Creeping, decumbent or ascending herbs with simple or branched stems, sometimes forming large mats or cushions. Leaves either in basal rosettes or cauline, alternate, stalked or not, in creeping species sometimes all in one plane by twisting of the petioles. Flowers solitary, axillary or extra-axillary, or in elongated, terminal or lateral, scorpioid cymes without leaves or bracts, or with the lowermost flowers in the axils of leaf-like bracts. Stamens isomerous with corolla, filaments very short, inserted in the tube of corolla, anthers opening introrsely with two longitudinal slits. Ovary composed of 4 or (7-)8-10 carpels on a cup-shaped receptacle, style short, stigma bilobed.

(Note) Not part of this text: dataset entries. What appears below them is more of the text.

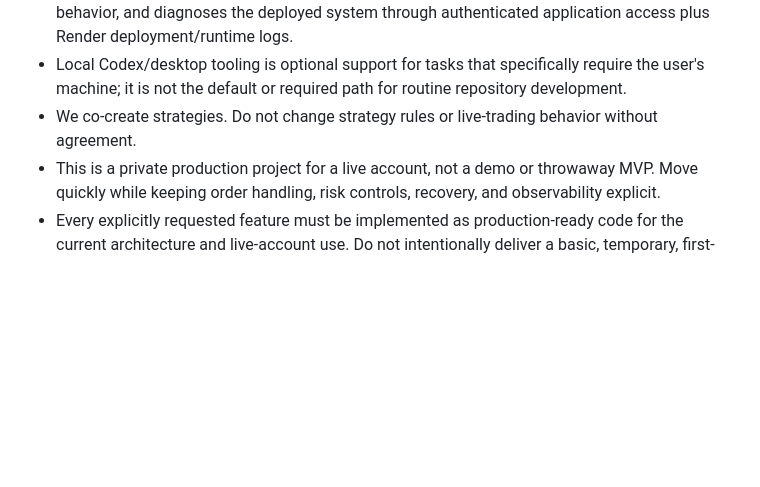
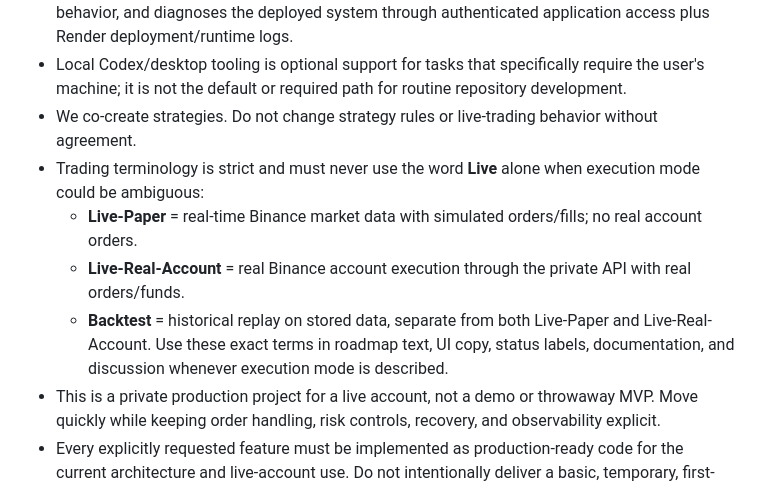
Before and after one commit to efealt/BinanceBots, a Markdown page: AGENTS.md, the part around the change. Drawn GitHub-style; blank space fills up the shorter version.

Commit message:
Clarify trading execution terminology

```diff
--- a/AGENTS.md
+++ b/AGENTS.md
@@ -16,6 +16,11 @@
 - ChatGPT Chat with connected GitHub and Render access is the primary coding and maintenance agent: it reads the repository instructions, edits GitHub directly, documents behavior, and diagnoses the deployed system through authenticated application access plus Render deployment/runtime logs.
 - Local Codex/desktop tooling is optional support for tasks that specifically require the user's machine; it is not the default or required path for routine repository development.
 - We co-create strategies. Do not change strategy rules or live-trading behavior without agreement.
+- Trading terminology is strict and must never use the word **Live** alone when execution mode could be ambiguous:
+  - **Live-Paper** = real-time Binance market data with simulated orders/fills; no real account orders.
+  - **Live-Real-Account** = real Binance account execution through the private API with real orders/funds.
+  - **Backtest** = historical replay on stored data, separate from both Live-Paper and Live-Real-Account.
+  Use these exact terms in roadmap text, UI copy, status labels, documentation, and discussion whenever execution mode is described.
 - This is a private production project for a live account, not a demo or throwaway MVP. Move quickly while keeping order handling, risk controls, recovery, and observability explicit.
 - Every explicitly requested feature must be implemented as production-ready code for the current architecture and live-account use. Do not intentionally deliver a basic, temporary, first-version, MVP, or deferred implementation unless the user explicitly requests that scope. Required correctness, performance, reliability, security, validation, and integration belong in the requested feature now.
 - Never silently sample, truncate, simplify, mock, or downgrade a requested feature for speed. Do not replace the requested result with a preview, placeholder, or smaller approximation.
```
Also changed, not shown: Roadmaps/04-live-paper-runtime-shared-trading-page.md (+14 -14 lines), Roadmaps/04.8B-trading-workspace-production-revision.md (+17 -17 lines).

Asia-Temperate, Asia-Tropical: Borneo present; New Guinea present; Philippines (Philippines present), Central Asia present, Japan to Malesia present
About 50 species in Central Asia, China, Japan to Malesia: Borneo, Philippines, and New Guinea.


Zoelleria Warb. has been regarded as the type of a separate, monotypic tribe Zoel- lerieae by Giirke (1897) for the aberrant number of carpels (7-10), but agrees in all other characters with what Stapf described as a new genus Havilandia. Havilandia was characterized by dorsally rounded, laterally compressed nutlets, while in typical Trigonotis they are dorsally angulate and compressed dorso-ventrally. Along with this difference went the growth habit: creeping with solitary, axillary flowers in Havilandia, apically erect with naked or nearly naked cymes in Trigonotis s.str. With the discovery of Trigonotis abata I.M.Johnston, this correlation did not hold any longer: it combined the growth habit of Havilandia with the shape of the nutlets of Trigonotis. For this reason, Johnston united all three genera in 1940. Trigonotis minuta seems to keep a similar intermediate position according to Van Roy en's description of the nutlets. The present treatment closely follows the two excellent papers of Johnston (1940) and Van Roy en (1975). Trigonotis was usually regarded as a member of Lithospermeae, but Riedl (1968) made it the type genus of a separate tribe Trigonotideae, in which it is the sole member of subtribe Trigonotidinae. Trigonotideae include all those genera which are nearest to the root of the other tribes within Boraginoideae. Its closest relatives outside Trigonotideae seem to be Trigonocaryum and Myosotis. As in the latter, in some of its species nutlets are pyramidate with the areola shortly stipitate. In the few species counted polyploidy is prevalent with the diploid numbers 2n = 36 or 48.


I.M. Johnston 1952 – In: J. Arnold Arbor. 33: 68
I.M. Johnston 1935 – In: J. Arnold Arbor. 16: 190
I.M. Johnston 1940 – In: J. Arnold Arbor. 21: 57
P. Royen 1975 – In: Pac. Sc.: 81